▸ **Problem description**
Check each line of the material for the string "Checkpoint", then give only how many lines have it.

▸ **Input records**

[Start of section]

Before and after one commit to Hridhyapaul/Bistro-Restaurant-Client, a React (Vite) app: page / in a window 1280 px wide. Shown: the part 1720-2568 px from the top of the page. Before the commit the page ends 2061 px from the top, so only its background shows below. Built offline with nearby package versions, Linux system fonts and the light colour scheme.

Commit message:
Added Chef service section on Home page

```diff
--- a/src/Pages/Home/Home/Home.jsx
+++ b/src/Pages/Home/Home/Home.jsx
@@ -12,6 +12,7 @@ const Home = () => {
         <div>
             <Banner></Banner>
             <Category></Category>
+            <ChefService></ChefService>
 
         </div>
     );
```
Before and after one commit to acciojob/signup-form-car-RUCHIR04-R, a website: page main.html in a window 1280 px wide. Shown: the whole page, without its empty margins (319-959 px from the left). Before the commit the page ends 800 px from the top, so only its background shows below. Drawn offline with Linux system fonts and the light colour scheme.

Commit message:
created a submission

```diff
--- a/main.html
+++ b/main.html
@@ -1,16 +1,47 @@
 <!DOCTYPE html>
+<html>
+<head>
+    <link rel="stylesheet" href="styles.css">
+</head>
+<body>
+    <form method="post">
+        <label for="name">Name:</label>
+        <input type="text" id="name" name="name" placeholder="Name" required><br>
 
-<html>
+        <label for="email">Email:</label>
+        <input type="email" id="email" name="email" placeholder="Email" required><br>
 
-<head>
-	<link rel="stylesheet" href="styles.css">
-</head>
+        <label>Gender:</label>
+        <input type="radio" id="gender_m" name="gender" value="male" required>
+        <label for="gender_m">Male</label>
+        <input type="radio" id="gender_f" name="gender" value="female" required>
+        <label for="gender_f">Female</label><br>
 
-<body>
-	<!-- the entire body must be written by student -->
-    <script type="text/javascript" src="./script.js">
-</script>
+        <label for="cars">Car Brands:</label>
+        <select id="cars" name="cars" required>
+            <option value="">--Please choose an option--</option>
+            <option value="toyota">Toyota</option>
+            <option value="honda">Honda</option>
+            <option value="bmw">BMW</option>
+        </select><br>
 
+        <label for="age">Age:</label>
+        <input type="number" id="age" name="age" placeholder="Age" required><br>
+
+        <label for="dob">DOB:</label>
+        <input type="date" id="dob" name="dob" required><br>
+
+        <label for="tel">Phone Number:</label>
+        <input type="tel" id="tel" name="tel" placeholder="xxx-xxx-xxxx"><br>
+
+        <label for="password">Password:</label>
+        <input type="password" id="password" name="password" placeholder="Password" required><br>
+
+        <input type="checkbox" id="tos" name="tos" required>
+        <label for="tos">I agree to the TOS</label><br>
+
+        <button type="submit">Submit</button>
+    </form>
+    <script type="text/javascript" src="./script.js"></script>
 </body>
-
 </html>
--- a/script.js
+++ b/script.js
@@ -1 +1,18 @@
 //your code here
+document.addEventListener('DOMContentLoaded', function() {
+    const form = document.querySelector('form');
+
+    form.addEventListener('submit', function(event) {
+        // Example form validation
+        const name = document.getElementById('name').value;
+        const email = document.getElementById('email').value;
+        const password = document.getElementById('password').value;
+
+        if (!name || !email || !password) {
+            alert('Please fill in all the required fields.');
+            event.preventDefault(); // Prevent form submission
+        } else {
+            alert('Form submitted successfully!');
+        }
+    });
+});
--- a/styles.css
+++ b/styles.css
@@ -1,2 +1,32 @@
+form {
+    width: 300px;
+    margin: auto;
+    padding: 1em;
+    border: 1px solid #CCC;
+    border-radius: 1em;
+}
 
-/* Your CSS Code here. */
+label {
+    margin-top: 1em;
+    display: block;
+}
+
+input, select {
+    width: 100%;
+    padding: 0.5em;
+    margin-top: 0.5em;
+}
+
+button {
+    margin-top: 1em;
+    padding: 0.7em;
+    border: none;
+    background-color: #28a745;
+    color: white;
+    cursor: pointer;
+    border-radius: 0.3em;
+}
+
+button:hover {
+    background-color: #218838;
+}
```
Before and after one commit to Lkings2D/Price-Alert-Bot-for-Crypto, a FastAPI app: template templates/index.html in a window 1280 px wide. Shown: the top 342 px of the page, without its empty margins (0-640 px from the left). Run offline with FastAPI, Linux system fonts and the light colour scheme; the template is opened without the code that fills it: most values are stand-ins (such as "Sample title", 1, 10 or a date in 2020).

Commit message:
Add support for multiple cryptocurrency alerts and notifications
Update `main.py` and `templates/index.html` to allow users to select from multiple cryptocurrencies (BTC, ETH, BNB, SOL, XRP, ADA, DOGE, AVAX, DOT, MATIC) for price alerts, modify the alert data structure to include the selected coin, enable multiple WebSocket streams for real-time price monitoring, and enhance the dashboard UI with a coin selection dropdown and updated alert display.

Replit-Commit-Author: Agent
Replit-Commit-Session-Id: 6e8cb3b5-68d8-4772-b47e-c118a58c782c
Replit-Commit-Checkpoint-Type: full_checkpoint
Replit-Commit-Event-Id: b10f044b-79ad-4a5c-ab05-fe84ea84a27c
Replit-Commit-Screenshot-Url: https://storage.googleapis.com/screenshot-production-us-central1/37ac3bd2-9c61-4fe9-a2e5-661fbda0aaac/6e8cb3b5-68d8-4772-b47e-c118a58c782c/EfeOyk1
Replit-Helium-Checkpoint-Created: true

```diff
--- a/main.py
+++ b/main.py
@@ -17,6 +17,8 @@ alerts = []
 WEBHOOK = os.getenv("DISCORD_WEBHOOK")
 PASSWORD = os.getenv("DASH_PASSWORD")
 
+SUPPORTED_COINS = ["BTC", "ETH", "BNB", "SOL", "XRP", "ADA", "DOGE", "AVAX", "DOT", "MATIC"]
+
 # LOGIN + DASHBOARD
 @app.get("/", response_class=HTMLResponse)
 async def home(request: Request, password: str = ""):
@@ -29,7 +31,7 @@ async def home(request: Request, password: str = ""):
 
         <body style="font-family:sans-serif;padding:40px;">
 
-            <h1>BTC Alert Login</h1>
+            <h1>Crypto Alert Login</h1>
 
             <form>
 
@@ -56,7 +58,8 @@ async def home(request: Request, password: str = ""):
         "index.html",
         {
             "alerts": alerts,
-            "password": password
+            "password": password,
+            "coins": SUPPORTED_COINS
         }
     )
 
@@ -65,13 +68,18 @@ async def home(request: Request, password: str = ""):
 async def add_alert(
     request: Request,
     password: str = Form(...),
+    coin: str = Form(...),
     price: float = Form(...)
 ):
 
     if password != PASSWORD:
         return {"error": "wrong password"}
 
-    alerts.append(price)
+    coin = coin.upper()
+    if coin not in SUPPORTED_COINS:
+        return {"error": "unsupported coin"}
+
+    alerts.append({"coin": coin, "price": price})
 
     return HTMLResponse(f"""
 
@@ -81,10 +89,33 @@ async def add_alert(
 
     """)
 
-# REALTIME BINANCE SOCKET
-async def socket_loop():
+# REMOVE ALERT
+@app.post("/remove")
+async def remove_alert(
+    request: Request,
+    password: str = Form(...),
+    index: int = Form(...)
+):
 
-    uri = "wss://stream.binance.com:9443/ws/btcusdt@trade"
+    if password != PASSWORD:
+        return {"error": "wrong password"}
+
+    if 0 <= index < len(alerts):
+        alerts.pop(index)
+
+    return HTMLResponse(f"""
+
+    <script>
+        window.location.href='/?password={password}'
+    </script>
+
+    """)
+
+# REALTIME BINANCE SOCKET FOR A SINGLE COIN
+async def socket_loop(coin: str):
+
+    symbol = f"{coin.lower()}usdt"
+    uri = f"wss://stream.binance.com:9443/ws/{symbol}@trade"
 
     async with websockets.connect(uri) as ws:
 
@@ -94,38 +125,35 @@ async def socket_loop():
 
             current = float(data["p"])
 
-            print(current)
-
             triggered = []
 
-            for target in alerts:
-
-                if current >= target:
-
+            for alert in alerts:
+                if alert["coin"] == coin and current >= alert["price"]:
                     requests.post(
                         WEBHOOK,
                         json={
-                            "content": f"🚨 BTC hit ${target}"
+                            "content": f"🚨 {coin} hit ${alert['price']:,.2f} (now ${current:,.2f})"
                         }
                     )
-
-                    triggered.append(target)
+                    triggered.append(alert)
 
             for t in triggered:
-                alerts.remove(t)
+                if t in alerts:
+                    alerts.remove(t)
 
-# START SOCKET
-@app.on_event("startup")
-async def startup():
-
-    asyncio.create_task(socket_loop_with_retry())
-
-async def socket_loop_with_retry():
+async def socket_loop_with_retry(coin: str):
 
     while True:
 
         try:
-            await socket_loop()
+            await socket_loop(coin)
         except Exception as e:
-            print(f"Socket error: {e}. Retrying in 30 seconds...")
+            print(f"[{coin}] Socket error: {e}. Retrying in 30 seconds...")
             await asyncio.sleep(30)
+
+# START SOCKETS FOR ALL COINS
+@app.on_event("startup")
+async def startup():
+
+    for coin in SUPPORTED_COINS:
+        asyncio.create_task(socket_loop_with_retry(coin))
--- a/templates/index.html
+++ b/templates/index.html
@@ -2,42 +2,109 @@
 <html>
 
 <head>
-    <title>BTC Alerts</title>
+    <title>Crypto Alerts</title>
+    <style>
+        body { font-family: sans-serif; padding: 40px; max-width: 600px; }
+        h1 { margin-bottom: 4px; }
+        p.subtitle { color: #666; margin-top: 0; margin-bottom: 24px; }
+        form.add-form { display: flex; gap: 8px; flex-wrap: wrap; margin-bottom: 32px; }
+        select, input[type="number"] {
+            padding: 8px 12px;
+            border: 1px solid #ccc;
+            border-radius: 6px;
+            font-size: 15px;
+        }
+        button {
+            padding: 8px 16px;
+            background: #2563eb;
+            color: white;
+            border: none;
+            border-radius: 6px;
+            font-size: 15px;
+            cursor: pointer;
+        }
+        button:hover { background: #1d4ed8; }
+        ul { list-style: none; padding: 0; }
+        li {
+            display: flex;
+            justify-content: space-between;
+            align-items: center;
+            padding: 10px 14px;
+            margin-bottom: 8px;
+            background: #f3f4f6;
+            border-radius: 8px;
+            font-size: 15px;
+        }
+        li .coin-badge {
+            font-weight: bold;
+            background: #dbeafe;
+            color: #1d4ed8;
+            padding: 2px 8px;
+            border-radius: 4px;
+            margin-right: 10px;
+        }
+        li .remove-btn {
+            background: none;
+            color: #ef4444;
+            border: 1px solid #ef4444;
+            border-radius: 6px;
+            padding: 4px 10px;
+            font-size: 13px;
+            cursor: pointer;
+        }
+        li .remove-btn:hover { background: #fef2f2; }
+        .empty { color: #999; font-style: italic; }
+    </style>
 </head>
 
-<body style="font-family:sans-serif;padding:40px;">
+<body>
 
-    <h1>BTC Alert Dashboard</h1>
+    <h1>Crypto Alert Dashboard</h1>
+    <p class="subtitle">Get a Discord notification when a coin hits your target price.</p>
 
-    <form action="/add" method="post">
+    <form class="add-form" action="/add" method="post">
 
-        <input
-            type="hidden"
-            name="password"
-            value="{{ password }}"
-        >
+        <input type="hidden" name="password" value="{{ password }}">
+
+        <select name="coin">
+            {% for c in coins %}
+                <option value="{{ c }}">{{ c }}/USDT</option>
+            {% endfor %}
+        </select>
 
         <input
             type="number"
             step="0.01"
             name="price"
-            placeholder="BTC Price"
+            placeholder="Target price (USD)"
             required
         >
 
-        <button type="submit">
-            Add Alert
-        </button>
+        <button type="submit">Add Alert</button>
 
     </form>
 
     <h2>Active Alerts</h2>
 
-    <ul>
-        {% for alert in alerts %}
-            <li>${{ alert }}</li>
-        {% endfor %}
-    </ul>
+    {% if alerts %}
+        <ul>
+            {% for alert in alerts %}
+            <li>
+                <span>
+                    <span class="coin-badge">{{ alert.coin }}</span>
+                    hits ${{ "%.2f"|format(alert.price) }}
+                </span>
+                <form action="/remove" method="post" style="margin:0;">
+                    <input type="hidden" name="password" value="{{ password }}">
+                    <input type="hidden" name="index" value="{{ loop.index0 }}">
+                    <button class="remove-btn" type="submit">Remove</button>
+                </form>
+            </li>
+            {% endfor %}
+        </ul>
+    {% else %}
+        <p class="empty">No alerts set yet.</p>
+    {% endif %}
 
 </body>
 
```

[End of section]

▸ **Your solution**
2